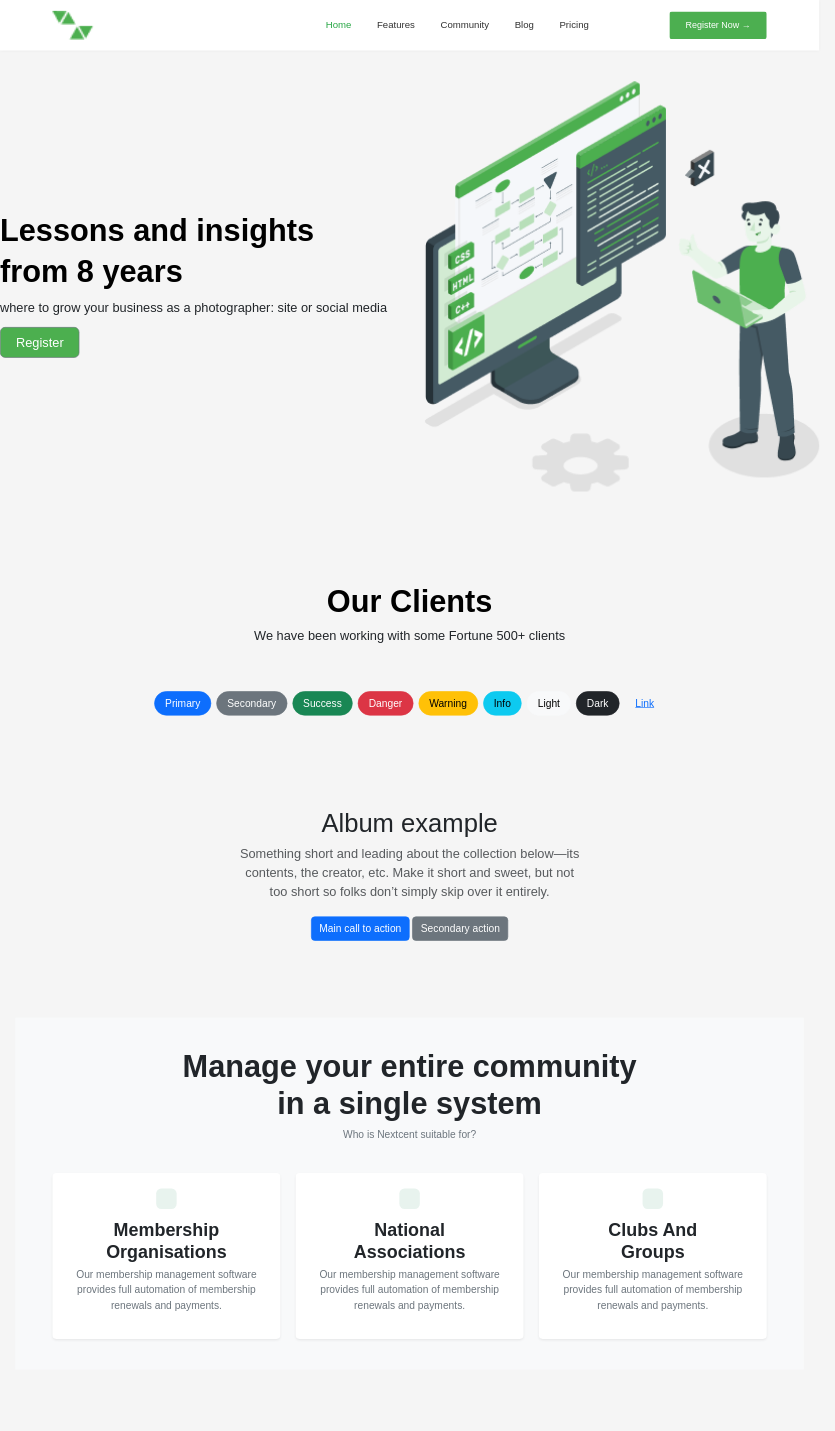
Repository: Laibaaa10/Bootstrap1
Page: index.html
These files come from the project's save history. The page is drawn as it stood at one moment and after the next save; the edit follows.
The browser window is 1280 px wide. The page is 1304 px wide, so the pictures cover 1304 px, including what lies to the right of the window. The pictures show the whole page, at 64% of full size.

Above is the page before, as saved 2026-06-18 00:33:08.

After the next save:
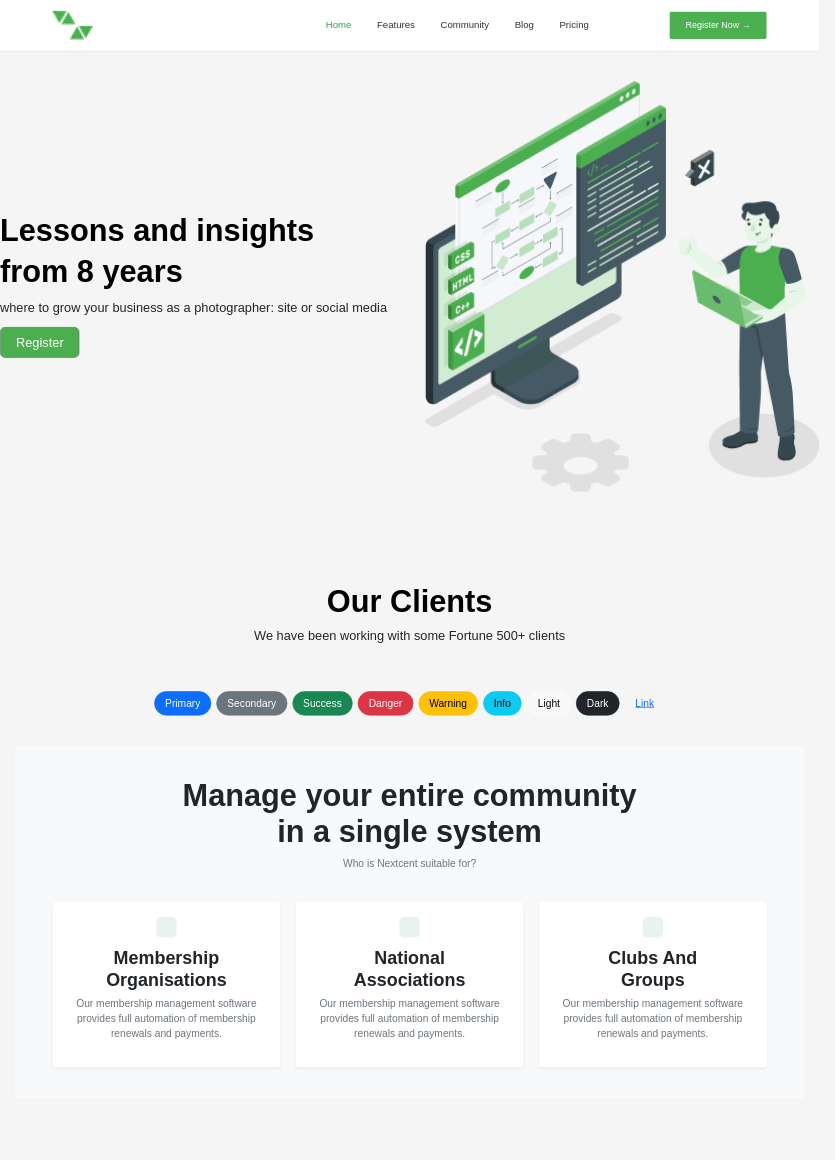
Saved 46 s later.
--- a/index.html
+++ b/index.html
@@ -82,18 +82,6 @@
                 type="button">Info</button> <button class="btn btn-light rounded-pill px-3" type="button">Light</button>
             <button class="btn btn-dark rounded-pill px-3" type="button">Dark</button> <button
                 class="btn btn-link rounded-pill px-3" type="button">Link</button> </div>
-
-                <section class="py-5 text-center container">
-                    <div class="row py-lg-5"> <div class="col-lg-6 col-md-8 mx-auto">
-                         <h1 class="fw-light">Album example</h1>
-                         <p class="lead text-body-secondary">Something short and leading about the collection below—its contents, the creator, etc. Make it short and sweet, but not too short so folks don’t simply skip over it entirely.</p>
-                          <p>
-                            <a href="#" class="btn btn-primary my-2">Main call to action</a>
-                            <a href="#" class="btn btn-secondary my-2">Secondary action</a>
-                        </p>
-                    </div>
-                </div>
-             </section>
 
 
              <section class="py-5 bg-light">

WHAT THE EXERCISE ASKS: Take from the listing above each line in which the string "secondary" is found.

TASK SOLUTION:
-                         <p class="lead text-body-secondary">Something short and leading about the collection below—its contents, the creator, etc. Make it short and sweet, but not too short so folks don’t simply skip over it entirely.</p>
-                            <a href="#" class="btn btn-secondary my-2">Secondary action</a>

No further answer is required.